And then, finally, we went into the Grand Canyon National Park. The drive to our cabins was reasonably long – but beautiful. You go through a very old forest, dense and green. It’s like a movie set, where there were perfectly positioned trees fallen over, animals, creeks, and clearings. Then you get to the area where there are visitor centres, cabins, a canteen, a restaurant, and some other administration building. Between them, you get your first glimpse of the Canyon. It wasn’t much to judge the whole thing by, but when I saw it, it look majestic.
We were dropped off at our cabins, on the North rim, where we unpacked, and I quickly grabbed my camera, my Akubra hat (which I had been wearing all round Vegas, and would wear everywhere we went), and started out. I went out alone to go and (as I put it) get some thinking done. This holiday was a chance to get away from ‘it all’ back home. I thought that some alone time here would be a chance to have one of those needed reflective moments. I started walking while the sun was past high, and went North. I intended to watch the sun set from the best position possible – 7 miles down the path (as the map said) where there was a shoulder on the rim that jutted out further than the others.
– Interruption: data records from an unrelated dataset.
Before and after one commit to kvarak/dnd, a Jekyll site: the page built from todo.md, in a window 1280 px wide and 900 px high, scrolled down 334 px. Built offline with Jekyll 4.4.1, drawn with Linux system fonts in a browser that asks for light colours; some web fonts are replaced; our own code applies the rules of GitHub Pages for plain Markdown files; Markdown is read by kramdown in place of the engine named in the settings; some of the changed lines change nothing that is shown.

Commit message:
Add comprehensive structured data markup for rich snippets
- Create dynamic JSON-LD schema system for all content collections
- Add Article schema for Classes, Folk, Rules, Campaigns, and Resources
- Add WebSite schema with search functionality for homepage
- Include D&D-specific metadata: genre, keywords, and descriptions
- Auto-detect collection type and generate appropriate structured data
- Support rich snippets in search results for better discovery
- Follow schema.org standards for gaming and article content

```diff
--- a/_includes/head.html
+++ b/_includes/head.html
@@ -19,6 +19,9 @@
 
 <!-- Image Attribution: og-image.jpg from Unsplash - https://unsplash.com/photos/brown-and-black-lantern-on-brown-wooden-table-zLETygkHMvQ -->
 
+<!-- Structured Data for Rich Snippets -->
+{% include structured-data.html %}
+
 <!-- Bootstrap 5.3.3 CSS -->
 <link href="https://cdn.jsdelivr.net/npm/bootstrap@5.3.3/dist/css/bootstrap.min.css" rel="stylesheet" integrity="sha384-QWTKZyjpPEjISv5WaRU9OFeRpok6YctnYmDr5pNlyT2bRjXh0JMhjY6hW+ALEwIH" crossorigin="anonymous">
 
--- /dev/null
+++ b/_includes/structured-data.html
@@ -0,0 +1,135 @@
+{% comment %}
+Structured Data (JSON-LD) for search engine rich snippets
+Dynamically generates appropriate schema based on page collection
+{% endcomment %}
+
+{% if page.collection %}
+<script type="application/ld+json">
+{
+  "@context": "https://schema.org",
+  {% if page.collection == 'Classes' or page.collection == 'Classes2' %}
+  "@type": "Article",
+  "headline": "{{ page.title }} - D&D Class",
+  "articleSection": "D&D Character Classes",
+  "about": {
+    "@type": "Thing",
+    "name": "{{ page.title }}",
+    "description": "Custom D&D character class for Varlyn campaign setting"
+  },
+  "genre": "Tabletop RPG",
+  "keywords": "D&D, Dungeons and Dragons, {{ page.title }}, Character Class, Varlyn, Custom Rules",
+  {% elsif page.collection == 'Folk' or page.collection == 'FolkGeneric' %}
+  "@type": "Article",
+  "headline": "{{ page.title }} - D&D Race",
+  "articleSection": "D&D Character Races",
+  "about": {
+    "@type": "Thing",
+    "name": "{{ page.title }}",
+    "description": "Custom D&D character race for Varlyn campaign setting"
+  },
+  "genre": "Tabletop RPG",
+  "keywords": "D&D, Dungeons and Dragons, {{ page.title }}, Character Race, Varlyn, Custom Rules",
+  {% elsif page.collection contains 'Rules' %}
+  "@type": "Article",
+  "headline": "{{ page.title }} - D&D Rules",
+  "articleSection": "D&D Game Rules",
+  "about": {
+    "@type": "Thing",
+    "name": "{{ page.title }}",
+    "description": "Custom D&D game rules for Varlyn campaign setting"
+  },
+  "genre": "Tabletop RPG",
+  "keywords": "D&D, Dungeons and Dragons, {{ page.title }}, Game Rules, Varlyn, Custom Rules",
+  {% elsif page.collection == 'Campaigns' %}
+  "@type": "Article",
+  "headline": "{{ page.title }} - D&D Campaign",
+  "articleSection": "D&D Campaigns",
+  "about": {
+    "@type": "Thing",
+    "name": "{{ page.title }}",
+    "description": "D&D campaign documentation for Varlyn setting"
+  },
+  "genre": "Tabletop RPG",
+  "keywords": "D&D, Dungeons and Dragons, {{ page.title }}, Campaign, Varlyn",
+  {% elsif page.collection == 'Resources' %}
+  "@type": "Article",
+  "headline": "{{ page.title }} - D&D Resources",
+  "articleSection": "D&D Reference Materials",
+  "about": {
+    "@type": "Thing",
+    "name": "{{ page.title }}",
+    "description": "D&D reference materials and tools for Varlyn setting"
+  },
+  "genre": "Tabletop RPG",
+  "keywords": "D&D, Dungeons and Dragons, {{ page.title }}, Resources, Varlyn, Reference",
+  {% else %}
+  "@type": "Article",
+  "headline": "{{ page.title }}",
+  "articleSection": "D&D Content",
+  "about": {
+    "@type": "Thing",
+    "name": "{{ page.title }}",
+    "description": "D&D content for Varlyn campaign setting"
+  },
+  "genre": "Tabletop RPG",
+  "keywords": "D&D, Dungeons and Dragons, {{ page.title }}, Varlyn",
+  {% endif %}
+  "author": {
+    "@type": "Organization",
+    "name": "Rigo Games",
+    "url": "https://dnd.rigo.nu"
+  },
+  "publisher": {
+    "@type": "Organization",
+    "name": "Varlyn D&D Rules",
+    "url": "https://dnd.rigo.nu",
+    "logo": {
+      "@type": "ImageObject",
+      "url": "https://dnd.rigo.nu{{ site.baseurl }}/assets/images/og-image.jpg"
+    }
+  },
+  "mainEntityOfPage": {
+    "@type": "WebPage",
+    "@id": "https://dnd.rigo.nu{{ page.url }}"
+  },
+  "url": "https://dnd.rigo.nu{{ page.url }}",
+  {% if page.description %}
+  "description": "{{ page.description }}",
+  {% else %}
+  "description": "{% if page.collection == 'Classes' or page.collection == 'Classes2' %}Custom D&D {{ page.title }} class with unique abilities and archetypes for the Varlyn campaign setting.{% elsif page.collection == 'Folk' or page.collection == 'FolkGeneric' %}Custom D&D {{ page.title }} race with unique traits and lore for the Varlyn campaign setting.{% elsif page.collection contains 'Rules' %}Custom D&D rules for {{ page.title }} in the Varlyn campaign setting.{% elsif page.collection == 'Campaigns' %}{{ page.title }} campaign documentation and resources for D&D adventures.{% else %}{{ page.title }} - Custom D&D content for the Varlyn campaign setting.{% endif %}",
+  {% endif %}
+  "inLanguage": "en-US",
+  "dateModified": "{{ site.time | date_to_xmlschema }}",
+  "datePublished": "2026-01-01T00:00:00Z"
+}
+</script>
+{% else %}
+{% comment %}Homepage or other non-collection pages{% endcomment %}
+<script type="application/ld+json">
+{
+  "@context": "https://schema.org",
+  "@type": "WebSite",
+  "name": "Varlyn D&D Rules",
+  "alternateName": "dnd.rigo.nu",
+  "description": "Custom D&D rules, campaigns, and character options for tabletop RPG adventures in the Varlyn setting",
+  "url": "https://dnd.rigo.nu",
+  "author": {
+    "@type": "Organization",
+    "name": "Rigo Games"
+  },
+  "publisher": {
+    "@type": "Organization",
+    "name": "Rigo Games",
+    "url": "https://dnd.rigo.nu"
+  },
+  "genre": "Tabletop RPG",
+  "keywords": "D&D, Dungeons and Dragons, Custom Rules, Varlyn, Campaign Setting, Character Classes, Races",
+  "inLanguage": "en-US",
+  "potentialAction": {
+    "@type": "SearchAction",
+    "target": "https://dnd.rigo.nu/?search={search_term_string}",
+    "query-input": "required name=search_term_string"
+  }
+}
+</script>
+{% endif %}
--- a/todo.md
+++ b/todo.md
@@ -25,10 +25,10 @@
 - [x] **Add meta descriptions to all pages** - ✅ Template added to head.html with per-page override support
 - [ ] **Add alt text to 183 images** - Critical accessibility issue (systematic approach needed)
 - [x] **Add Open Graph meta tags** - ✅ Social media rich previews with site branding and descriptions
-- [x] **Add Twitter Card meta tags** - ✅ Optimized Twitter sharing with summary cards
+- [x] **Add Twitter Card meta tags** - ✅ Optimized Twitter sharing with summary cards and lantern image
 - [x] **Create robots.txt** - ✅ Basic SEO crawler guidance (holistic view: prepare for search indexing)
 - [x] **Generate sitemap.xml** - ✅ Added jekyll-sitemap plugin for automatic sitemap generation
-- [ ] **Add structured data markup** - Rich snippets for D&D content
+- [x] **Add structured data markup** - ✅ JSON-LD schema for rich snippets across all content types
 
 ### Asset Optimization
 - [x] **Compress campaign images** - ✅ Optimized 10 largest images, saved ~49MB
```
Anyone who says that the Grand Canyon is just a hole in the ground obviously doesn’t appreciate some of the more amazing sights that the world has to offer. I was taken aback at how great a sight it was. It was extremely impressive. I don’t think I can describe it in such a way to make you comprehend how great it is. Nor can photos or videos. You really have to see it to get any idea of what I’m talking about.
I didn’t see anyone I knew from the tour on my walk – and I was somewhat glad. Occasionally I’d stop to just enjoy the view. I’d walk off the track, into the rough, and towards the edge where you could invariably find a rock to sit on and just watch. Eventually I made the shoulder with a decent amount of time to spare. Two people had staked out the prime position before me: Right on the very edge, with legs dangling over into the vast space below. I didn’t mind, and took a seat on a bench that was nearer to the path, and waited. An American family rocked up, and the kids and father went to the edge while the mother sat on the bench. We had a good conversation for 15 minutes or so, then they were on their way.
More people came and went, but only myself and that couple on the edge were the constants. We knew that this was the place to be. When the sunset was drawing nearer, I went and took up a position near the point of the shoulder and took many a photo as the sun dipped below the horizon. When all that lit the sky and canyon was an orange glow, I let out a breath I didn’t know I was holding and realised that I had just watched the sun set over the Grand Canyon.
By the time I returned to my cabin, it was pitch black, and no one from the tour group was in sight. I didn’t mind, still being in an ‘isolated’ mood, and bunkered down for the night. I didn’t want to go out to tea, so settled with some snacks I had brought at WalMart prior to the Grand Canyon, and watched television until I started to fall asleep. I was eager to get an early night because the next morning I was signed up for one of the best optional activities that was available – a helicopter flight through the Grand Canyon.